It is absurd that this is even a question that still needs to be answered, but there you have it. Let’s hope that the reluctance is not, as Heyman writes, that owner Peter Angelos hasn’t made the big commitment yet, because if the owner, at this point, still needs to be convinced of Machado’s value, then Orioles fans might as well start counting down the days until Machado is gone.
Angelos comes up a second time when Heyman mentions that during a prior attempt to have a contract extension discussed with Machado. At that time, supposedly, Angelos was “leery of Machado’s history of knee injuries.”
Though it seems like forever ago now, Machado’s 2013 and 2014 seasons were both ended by knee injuries. Some concern over that at the time would be reasonable. Machado then played all 162 games in 2015, 157 games last year, and barring something strange, will top 150 games this season. I will be an unhappy blogger if I hear anything about Angelos worrying about Machado’s knees this offseason.
This paragraph from Heyman doesn’t read like something that was scorched by medical concerns:
The Orioles are said by sources to have come “within $8 million or $9 million” of locking him up a couple years back, though one person familiar with those talks said the offer was for “well below $100 million,” and that person suggested he didn’t believe the sides were especially close to a deal.

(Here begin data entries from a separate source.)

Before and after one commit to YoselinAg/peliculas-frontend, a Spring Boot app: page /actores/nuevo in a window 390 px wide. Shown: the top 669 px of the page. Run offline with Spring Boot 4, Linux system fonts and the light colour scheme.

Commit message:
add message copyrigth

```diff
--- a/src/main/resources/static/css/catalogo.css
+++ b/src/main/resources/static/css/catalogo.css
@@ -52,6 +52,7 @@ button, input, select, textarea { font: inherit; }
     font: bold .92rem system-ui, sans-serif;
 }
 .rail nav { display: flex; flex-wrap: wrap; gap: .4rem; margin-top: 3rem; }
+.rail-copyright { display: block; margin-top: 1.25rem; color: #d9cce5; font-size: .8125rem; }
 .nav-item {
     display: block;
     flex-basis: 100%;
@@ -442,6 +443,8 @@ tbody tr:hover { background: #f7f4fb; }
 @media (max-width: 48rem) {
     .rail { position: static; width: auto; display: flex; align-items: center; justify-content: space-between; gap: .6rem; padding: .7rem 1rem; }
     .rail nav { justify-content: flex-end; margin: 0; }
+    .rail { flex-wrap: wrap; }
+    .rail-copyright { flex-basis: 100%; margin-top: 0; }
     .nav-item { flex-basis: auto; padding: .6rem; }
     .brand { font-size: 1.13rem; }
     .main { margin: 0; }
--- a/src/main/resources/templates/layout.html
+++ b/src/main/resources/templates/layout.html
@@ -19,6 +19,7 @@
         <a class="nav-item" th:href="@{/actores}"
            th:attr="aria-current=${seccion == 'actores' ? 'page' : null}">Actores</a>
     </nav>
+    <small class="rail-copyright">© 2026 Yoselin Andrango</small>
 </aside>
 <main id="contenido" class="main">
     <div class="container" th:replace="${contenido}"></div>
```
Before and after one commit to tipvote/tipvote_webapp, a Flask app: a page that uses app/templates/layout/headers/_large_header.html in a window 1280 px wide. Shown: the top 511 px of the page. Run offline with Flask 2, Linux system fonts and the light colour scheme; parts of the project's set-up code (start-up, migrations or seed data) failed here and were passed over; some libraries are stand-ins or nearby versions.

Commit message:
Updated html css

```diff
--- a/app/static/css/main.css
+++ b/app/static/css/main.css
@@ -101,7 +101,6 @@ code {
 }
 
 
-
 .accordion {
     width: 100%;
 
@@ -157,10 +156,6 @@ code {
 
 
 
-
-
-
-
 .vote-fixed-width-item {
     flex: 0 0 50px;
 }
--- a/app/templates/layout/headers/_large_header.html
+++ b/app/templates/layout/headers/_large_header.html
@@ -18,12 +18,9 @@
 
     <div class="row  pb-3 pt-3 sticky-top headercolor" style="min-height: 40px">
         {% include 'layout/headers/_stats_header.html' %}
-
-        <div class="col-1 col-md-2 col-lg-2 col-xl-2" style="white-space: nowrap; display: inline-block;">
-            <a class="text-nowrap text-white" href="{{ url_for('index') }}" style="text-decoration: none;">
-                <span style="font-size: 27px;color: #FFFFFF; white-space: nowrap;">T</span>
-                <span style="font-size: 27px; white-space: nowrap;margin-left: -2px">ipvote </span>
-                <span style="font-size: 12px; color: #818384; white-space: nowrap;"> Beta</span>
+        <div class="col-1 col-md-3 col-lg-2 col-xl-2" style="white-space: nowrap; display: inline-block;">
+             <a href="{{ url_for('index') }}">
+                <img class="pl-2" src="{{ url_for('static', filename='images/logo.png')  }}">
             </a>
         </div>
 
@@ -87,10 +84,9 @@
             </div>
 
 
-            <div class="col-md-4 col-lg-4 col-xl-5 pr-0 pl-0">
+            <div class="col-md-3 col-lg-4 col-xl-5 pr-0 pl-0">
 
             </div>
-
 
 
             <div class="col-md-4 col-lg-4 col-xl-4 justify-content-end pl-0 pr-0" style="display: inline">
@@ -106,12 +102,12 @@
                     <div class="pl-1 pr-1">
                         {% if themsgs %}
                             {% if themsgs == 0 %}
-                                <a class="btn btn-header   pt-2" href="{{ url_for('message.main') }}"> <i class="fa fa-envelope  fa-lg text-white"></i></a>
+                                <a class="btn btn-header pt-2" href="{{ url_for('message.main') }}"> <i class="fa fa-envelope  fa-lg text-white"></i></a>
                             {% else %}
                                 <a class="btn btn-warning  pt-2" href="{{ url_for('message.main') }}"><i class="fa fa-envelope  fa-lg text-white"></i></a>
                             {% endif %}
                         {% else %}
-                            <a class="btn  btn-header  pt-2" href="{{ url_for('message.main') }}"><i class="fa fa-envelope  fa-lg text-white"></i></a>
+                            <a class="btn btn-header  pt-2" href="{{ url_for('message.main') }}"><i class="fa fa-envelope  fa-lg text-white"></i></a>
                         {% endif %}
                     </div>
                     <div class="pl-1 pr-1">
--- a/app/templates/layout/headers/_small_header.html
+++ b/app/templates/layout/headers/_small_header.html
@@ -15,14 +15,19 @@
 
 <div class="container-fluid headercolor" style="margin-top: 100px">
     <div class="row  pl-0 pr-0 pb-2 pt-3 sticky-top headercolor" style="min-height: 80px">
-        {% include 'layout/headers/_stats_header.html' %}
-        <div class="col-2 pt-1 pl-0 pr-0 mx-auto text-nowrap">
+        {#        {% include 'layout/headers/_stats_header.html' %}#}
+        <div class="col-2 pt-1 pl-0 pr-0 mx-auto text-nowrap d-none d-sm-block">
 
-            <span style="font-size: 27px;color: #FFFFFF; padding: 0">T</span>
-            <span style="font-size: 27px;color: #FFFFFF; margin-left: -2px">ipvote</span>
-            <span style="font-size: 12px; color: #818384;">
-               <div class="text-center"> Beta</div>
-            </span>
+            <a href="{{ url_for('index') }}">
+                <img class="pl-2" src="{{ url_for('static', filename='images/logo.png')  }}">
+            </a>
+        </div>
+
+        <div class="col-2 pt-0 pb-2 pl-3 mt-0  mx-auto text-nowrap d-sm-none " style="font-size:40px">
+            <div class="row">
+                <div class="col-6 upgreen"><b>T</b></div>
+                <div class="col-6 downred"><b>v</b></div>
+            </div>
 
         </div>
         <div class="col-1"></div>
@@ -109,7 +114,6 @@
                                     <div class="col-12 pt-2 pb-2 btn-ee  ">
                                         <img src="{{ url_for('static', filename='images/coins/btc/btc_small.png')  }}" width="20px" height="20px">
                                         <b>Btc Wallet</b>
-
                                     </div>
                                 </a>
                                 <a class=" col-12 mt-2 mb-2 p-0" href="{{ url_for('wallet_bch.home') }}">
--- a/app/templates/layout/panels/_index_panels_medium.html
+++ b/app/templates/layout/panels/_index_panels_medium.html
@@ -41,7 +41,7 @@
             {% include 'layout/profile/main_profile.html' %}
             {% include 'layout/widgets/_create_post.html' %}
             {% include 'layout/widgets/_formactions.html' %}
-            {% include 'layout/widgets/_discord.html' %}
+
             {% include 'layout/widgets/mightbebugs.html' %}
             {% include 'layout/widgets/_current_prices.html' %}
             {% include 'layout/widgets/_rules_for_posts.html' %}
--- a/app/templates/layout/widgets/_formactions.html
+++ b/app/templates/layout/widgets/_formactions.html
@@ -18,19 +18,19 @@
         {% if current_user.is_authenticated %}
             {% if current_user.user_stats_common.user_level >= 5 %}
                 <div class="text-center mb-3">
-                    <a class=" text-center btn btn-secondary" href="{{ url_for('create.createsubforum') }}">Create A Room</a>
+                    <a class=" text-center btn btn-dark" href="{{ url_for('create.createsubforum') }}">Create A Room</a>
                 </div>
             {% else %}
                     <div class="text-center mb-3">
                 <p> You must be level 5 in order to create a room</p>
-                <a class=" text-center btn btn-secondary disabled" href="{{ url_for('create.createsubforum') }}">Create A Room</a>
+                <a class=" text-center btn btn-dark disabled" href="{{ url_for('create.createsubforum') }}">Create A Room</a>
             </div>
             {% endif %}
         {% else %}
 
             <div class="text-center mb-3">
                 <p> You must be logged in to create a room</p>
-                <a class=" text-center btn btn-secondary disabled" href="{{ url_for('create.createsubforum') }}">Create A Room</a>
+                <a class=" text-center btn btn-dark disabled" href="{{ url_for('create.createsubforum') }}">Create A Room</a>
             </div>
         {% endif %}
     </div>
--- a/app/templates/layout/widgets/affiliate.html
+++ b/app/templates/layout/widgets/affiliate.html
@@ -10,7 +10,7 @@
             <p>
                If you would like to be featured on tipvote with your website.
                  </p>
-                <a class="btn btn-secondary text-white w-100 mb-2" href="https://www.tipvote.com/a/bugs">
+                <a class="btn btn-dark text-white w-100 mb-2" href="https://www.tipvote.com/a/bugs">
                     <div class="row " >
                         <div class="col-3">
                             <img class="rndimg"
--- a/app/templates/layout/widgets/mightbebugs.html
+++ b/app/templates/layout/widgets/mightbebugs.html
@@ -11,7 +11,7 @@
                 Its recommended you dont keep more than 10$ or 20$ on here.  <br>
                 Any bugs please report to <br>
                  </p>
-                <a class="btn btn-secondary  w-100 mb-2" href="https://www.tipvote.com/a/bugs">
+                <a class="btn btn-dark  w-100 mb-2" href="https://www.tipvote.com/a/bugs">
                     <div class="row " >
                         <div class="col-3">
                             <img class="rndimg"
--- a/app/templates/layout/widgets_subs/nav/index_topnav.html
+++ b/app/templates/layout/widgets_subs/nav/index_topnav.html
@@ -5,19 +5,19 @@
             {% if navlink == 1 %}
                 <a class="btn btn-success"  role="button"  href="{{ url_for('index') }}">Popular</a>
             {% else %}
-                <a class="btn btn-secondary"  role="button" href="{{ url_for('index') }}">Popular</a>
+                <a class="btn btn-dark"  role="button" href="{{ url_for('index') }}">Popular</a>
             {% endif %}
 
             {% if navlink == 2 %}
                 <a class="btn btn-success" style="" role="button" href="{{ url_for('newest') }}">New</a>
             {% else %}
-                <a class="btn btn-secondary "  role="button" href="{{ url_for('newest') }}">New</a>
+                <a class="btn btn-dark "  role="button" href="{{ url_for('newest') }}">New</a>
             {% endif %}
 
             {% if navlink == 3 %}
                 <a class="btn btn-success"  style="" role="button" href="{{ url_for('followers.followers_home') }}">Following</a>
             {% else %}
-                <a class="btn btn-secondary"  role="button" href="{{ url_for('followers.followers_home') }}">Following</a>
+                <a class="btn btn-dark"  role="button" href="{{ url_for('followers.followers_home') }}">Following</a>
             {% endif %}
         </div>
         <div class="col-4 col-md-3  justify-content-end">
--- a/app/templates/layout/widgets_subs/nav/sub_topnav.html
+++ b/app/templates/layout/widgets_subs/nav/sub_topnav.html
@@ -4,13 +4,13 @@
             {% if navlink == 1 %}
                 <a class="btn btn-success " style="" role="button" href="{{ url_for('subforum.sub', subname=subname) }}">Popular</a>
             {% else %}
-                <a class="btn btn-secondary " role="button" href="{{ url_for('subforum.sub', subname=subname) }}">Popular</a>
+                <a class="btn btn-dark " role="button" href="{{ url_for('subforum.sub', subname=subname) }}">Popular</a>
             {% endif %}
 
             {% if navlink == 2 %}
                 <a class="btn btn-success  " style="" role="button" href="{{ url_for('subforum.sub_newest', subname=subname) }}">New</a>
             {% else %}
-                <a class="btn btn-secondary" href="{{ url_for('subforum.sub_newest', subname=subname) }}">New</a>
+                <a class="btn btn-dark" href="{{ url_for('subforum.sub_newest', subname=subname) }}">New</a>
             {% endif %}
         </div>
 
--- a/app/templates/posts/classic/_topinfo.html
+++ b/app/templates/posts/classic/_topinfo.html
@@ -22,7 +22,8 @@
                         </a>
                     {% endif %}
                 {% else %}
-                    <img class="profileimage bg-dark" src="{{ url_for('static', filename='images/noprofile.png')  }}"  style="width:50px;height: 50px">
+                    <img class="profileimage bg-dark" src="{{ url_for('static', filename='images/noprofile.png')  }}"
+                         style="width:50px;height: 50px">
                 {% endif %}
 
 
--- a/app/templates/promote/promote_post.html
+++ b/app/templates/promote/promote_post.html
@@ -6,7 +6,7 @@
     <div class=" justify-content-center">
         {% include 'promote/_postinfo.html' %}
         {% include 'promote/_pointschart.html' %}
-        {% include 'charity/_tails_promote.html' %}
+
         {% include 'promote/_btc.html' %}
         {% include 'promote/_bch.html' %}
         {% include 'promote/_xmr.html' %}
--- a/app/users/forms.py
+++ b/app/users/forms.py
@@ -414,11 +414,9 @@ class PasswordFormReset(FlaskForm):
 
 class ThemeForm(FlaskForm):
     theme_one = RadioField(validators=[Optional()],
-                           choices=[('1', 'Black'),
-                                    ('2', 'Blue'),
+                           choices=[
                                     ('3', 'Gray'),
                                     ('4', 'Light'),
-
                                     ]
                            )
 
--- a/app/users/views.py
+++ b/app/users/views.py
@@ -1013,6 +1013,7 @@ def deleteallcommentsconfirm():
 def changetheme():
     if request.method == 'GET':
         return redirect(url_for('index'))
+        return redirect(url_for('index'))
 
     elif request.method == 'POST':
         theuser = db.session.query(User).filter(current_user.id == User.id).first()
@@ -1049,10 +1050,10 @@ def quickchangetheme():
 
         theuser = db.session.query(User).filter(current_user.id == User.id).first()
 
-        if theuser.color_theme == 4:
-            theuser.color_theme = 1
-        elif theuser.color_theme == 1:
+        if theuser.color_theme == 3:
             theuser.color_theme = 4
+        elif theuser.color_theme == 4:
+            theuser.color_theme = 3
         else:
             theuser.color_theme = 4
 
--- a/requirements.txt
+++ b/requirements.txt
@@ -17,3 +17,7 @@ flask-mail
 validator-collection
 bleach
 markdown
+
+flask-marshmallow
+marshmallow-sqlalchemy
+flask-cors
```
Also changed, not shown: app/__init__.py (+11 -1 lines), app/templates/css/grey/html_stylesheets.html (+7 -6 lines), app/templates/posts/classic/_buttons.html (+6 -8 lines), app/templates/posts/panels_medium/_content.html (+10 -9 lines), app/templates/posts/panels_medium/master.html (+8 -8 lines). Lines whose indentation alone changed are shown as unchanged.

However, it seems Machado’s side might have made some sort of counteroffer to stay, or at least provided parameters, since sources are suggesting the gap ($8 million to $9 million) existed.
With the Orioles, who ever really knows?
It’s worth noting, though, that a previous time Heyman wrote about this rumored near-extension, he characterized it as a deal that was both “on the cusp of reality” and “all but done.” That was in June of last year when he wrote about a deal discussed some time within Machado’s first two seasons. So, that rumor was already two years old by the time Heyman ever wrote about it.
The above doesn’t sound like something that was ever all but done. Sources stories seem to have changed. Whatever the case, it’s going to cost a whole lot more to do a long deal with Machado now. Although it would be nice if this deal had happened and there was another year or two of Machado on the O’s, the fact would still remain that sooner or later, the O’s would have to pay up in a big way in order to keep Machado around.
The Machado question will be an important thing to figure out this offseason because if there’s not going to be a big Machado contract from the O’s, then the window is 2018 and they must approach next season as if this is the case.
Hopefully, that would involve some better signings and trades than the last couple of years worth of “win now” moves have brought them. Re-signing Chris Davis, Darren O’Day, and Mark Trumbo under the belief that at least they would still be around for the last years before Machado is a free agent hasn’t worked out.
There’s now about a year and six weeks until Machado can officially become a free agent. Hold on to your butts.